Request for privacy/non-release of medical records
--


[Your name]
[Street address]
[City/Town, Post code]
[Date]

[Doctor name]
[Medical practice or Hospital Name]
[Street address]
[City/Town, Post code]

Re: Request for privacy/non-release of medical records for [Your name], DOB: [Your date of birth]

Dear [Doctor name]

I am writing to request that you do not release any of my medical records that are in your possession to anyone without my written permission/consent.
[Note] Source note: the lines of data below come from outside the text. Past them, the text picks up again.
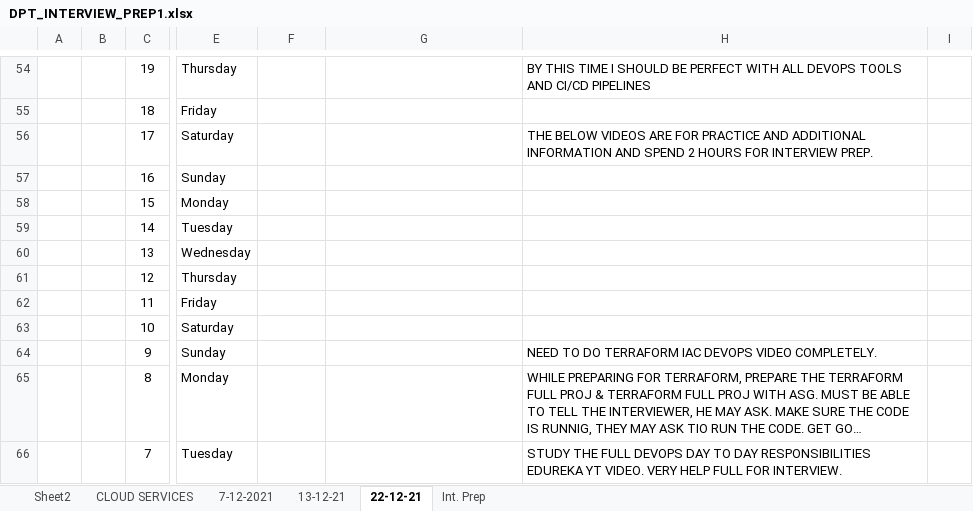
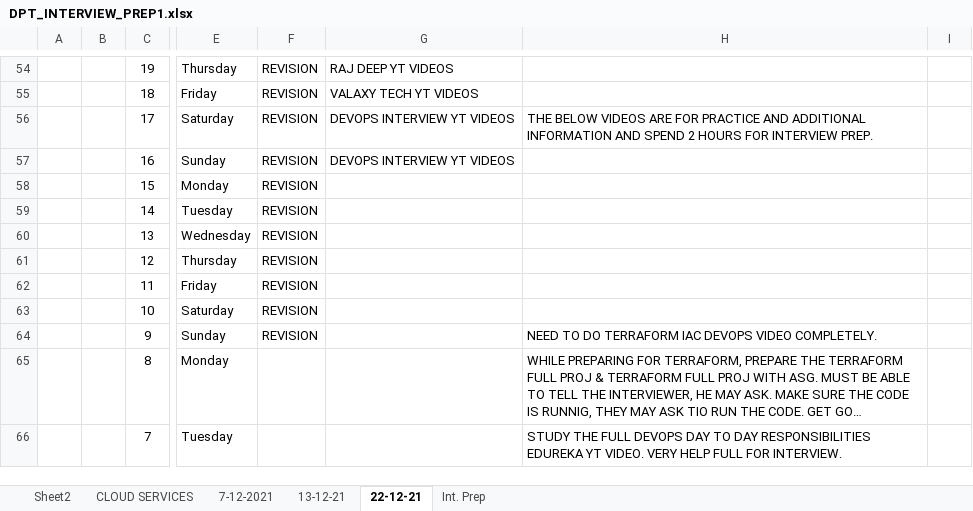
Before and after one commit to avardhineni/DevOps-Projects, an Excel workbook: DPT_INTERVIEW_PREP1.xlsx, sheet 22-12-21, drawn as a sheet; only a part is shown, gaps mark what is left out; long unchanged cells end in …; values as stored, in another font and other column widths than the file's, no borders; the diff covers the shown part only; the diff names each change by its address in the sheet, - before the commit and + after, or states it on an @@ line.

```diff
--- a/DPT_INTERVIEW_PREP1.xlsx (sheet 22-12-21)
+++ b/DPT_INTERVIEW_PREP1.xlsx (sheet 22-12-21)
-F54:F64: (empty)
+F54:F64: REVISION
-G54: (empty)
+G54: RAJ DEEP YT VIDEOS
-H54: BY THIS TIME I SHOULD BE PERFECT WITH ALL DEVOPS TOOLS AND CI/CD PIPELINES
+H54: (empty)
-G55: (empty)
+G55: VALAXY TECH YT VIDEOS
-G56:G57: (empty)
+G56:G57: DEVOPS INTERVIEW YT VIDEOS
```
Also changed, not shown: 38 edited cells elsewhere in this sheet.
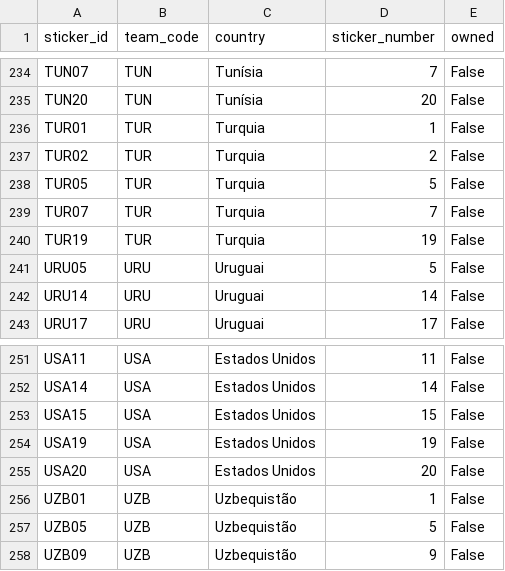
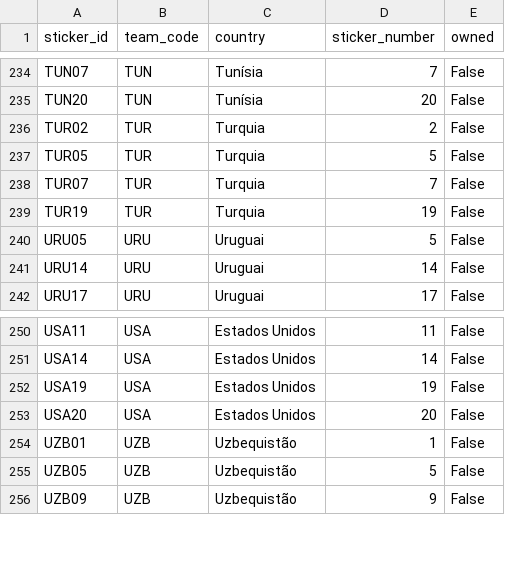
Before and after one commit to RafaSartorel/figurinhas-copa-2026, a CSV file: data/missing.csv, drawn as a sheet; only a part is shown, gaps mark what is left out; the diff names each change by its address in the sheet, - before the commit and + after, or states it on an @@ line.

```diff
--- a/data/missing.csv
+++ b/data/missing.csv
-row 236: TUR01 | TUR | Turquia | 1 | False
-row 253: USA15 | USA | Estados Unidos | 15 | False
```
Also changed, not shown: data/owned.csv, 6 other files.
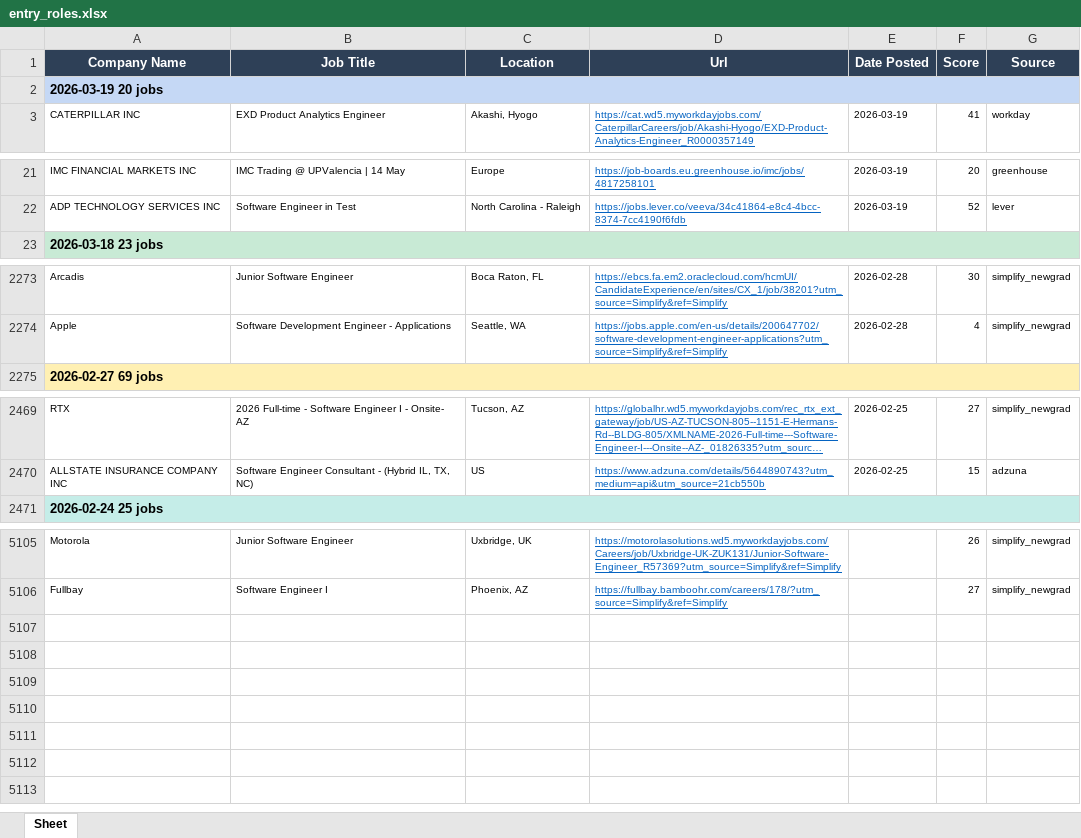
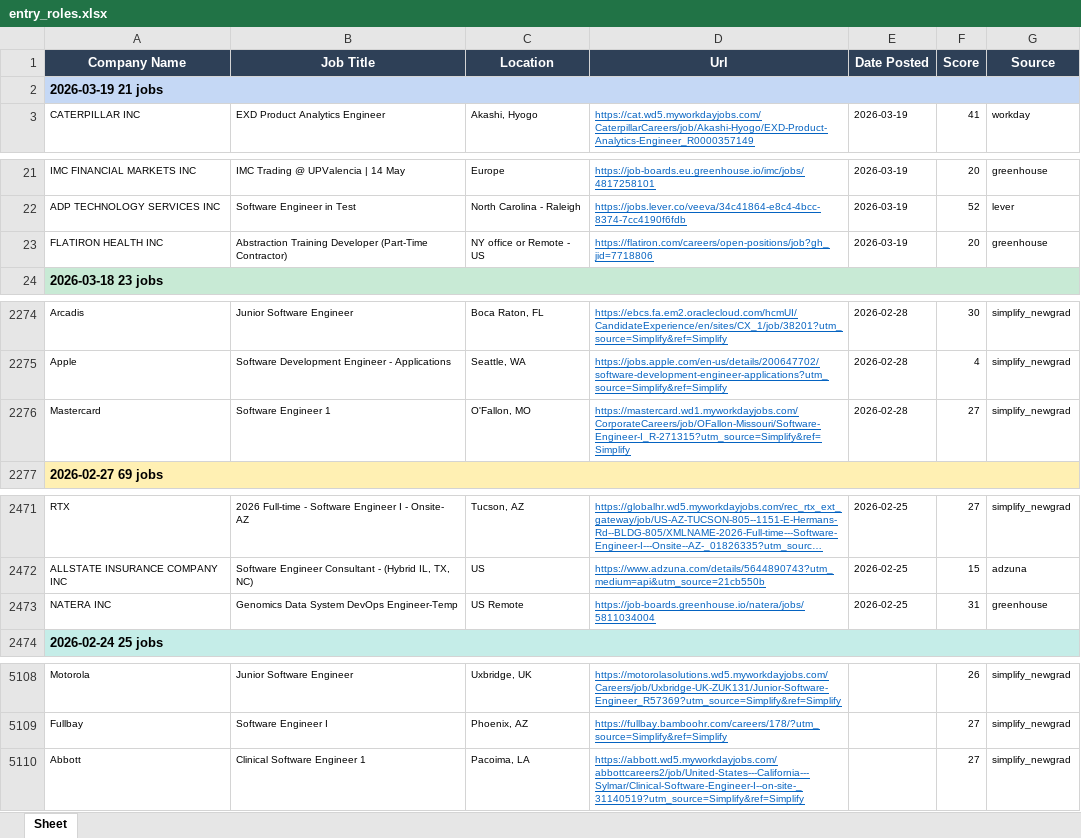
Before and after one commit to egnyani/srx-ent-role-xf, an Excel workbook: output/entry_roles.xlsx, sheet Sheet, drawn as a sheet; only a part is shown, gaps mark what is left out; long unchanged cells end in …; values as stored, in another font and other column widths than the file's, no borders; the diff covers the shown part only; the diff names each change by its address in the sheet, - before the commit and + after, or states it on an @@ line.

```diff
--- a/output/entry_roles.xlsx (sheet Sheet)
+++ b/output/entry_roles.xlsx (sheet Sheet)
-A2 (Company Name): 2026-03-19 20 jobs
+A2 (Company Name): 2026-03-19 21 jobs
+row 23: FLATIRON HEALTH INC | Abstraction Training Developer (Part-Time Contractor) | NY office or Remote - US | https://flatiron.com/careers/open-positions/job?gh_jid=7718806 | 2026-03-19 | 20 | greenhouse
+row 2276: Mastercard | Software Engineer 1 | O'Fallon, MO | https://mastercard.wd1.myworkdayjobs.com/CorporateCareers/job/OFallon-Missouri/Software-Engineer-I_R-271315?utm_source=Simplify&ref=Simplify | 2026-02-28 | 27 | simplify_newgrad
+row 2473: NATERA INC | Genomics Data System DevOps Engineer-Temp | US Remote | https://job-boards.greenhouse.io/natera/jobs/5811034004 | 2026-02-25 | 31 | greenhouse
+row 5110: Abbott | Clinical Software Engineer 1 | Pacoima, LA | https://abbott.wd5.myworkdayjobs.com/abbottcareers2/job/United-States---California---Sylmar/Clinical-Software-Engineer-I--on-site-_31140519?utm_source=Simplify&ref=Simplify |  | 27 | simplify_newgrad
```
Also changed, not shown: 3 edited cells elsewhere in this sheet, 2 other files.
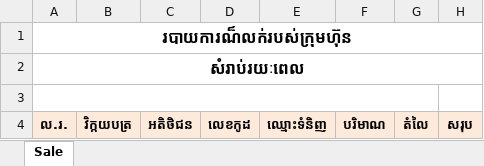
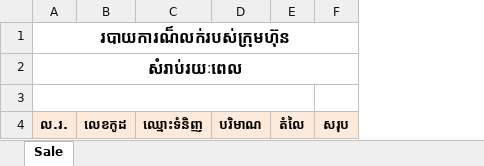
Before and after one commit to ViniciusConsultor/campos, an Excel workbook: source code/bin/Debug/sale statement - quantity only.xlsx, sheet Sale, drawn as a sheet; values as stored, in another font and other column widths than the file's, no borders; the diff names each change by its address in the sheet, - before the commit and + after, or states it on an @@ line.

```diff
--- a/source code/bin/Debug/sale statement - quantity only.xlsx (sheet Sale)
+++ b/source code/bin/Debug/sale statement - quantity only.xlsx (sheet Sale)
-column B, row 4: វិក្កយបត្រ
-column C, row 4: អតិថិជន
```
Also changed, not shown: 15 other files.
This includes but is not limited to other Health care agencies, Accident Compensation Corporation (ACC), Government agencies, or any person representing or acting on behalf of any of these.

If you receive any request or demand for my medical records (or any part there-of), please let me know promptly.

I also request that you place this letter in my medical records file.

Sincerely,




[Your name]

cc:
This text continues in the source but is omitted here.